They wouldn’t put a mask on for their parents and grandparents, who are hopefully vaccinated by now.
They won’t go around the corner to get a vaccine; they won’t even answer when the visiting nurses come to their door.
So why on earth would they put on a mask now, because I am?
I have defended the public health officials who braved enormous blowback, death threats, protests and even presidential condemnation for having the audacity to try to save lives by promoting mask-wearing.
They did so at a time when the evidence was clear that wearing masks and socially distancing were our most effective weapons against the virus.
Now they are beginning to sound a little bit ridiculous.

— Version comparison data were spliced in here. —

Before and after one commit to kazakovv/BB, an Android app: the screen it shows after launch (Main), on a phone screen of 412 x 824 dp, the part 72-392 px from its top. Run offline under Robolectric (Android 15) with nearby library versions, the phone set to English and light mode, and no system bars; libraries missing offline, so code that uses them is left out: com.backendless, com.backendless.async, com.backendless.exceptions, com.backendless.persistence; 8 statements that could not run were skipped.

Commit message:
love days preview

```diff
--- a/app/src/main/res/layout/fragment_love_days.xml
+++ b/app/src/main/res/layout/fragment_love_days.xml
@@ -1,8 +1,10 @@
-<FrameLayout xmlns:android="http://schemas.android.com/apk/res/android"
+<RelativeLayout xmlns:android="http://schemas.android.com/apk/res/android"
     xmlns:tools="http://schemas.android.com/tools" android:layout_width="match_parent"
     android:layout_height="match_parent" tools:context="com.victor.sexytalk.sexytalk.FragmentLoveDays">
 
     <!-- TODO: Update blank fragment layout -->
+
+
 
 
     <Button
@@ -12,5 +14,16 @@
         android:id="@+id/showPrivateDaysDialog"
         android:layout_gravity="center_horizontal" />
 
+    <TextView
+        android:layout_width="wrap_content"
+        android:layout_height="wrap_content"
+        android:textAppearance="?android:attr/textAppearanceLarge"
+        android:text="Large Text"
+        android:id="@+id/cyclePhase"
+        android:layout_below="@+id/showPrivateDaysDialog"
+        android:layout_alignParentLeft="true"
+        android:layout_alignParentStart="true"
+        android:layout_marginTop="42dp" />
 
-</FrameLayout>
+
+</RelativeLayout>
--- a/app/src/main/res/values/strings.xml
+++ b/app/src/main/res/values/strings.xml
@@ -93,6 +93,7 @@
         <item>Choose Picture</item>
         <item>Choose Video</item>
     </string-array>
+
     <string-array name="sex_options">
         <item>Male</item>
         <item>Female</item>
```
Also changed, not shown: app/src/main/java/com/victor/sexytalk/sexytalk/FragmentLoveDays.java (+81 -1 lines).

In Los Angeles, we are being encouraged to wear masks because of the highly contagious delta variant.
Which would make sense, except the same officials are quick to reassure us that our vaccines are effective against this delta variant.
So, why the alarm?

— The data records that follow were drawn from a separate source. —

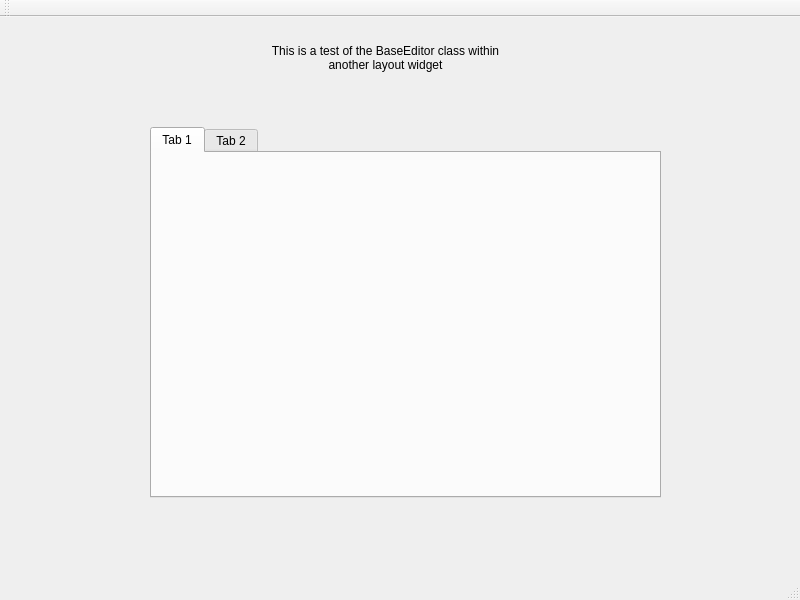
Old version of the form MainWindow.ui in the repository jaycaz/sg-mint.
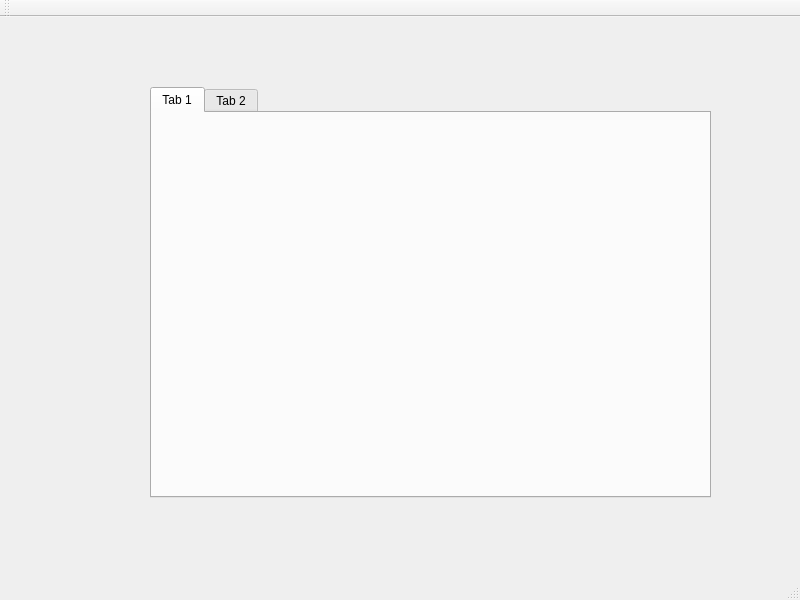
New version of the form. Custom widgets are drawn as their Qt base class.

The edit to the form file:
```diff
--- a/MainWindow.ui
+++ b/MainWindow.ui
@@ -14,32 +14,13 @@
    <string>MainWindow</string>
   </property>
   <widget class="QWidget" name="centralWidget">
-   <widget class="QLabel" name="label">
-    <property name="geometry">
-     <rect>
-      <x>260</x>
-      <y>20</y>
-      <width>251</width>
-      <height>41</height>
-     </rect>
-    </property>
-    <property name="text">
-     <string>This is a test of the BaseEditor class within another layout widget</string>
-    </property>
-    <property name="alignment">
-     <set>Qt::AlignCenter</set>
-    </property>
-    <property name="wordWrap">
-     <bool>true</bool>
-    </property>
-   </widget>
    <widget class="QTabWidget" name="tabWidget">
     <property name="geometry">
      <rect>
       <x>150</x>
-      <y>110</y>
-      <width>511</width>
-      <height>371</height>
+      <y>70</y>
+      <width>561</width>
+      <height>411</height>
      </rect>
     </property>
     <property name="currentIndex">
@@ -84,6 +65,14 @@
   <widget class="QStatusBar" name="statusBar"/>
  </widget>
  <layoutdefault spacing="6" margin="11"/>
+ <customwidgets>
+  <customwidget>
+   <class>ShapeEditor</class>
+   <extends>QWidget</extends>
+   <header>ShapeEditor.h</header>
+   <container>1</container>
+  </customwidget>
+ </customwidgets>
  <resources/>
  <connections/>
 </ui>
```
Left out of the diff: 2 changed lines with no effect on the pictures.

No good excuses to refuse vaccine
The problem is that if you’re not vaccinated and you’re not wearing a mask, then you may be more vulnerable to this variant than the old-fashioned COVID-19.
We who have been wearing masks and socially distancing, we who stood in line and said prayers of thanks when the vaccines finally became available, we are not the problem.
I’m not talking about those who are immunocompromised, for whom the vaccine poses additional risks or provides limited benefits. Trust me; those folks are wearing masks. They are double-masking, not to protect themselves against their vaccinated friends and relatives but because of all the people running around maskless who have not been vaccinated.
Double shifts? The pharmacies are open 24/7.
Fear? Of what? There are no hidden chemicals in the vaccines. They have not been made in order to incapacitate any minorities. They do not cause impotence. They do not kill people. The stories of vaccine reactions are so few and far between that getting out of bed in the morning is far more dangerous.
There are excuses, but not good ones; reasons, but not sensible ones; explanations, but not justifications.
Most of us have done our best. We wore masks even when we didn’t need them, so long as vaccines were scarce. We wore masks even when those who most needed them refused to, just so as not to pass anything on to them. We were, most of us, very good to our neighbors, considerate of those less fortunate, patient even with the slow rollouts and the confusion and the rest.
But enough is enough. Independence Day has just passed. It is time for our country to move forward, and those who refuse to be vaccinated are standing in the way. And my wearing a mask won’t do anything to move them.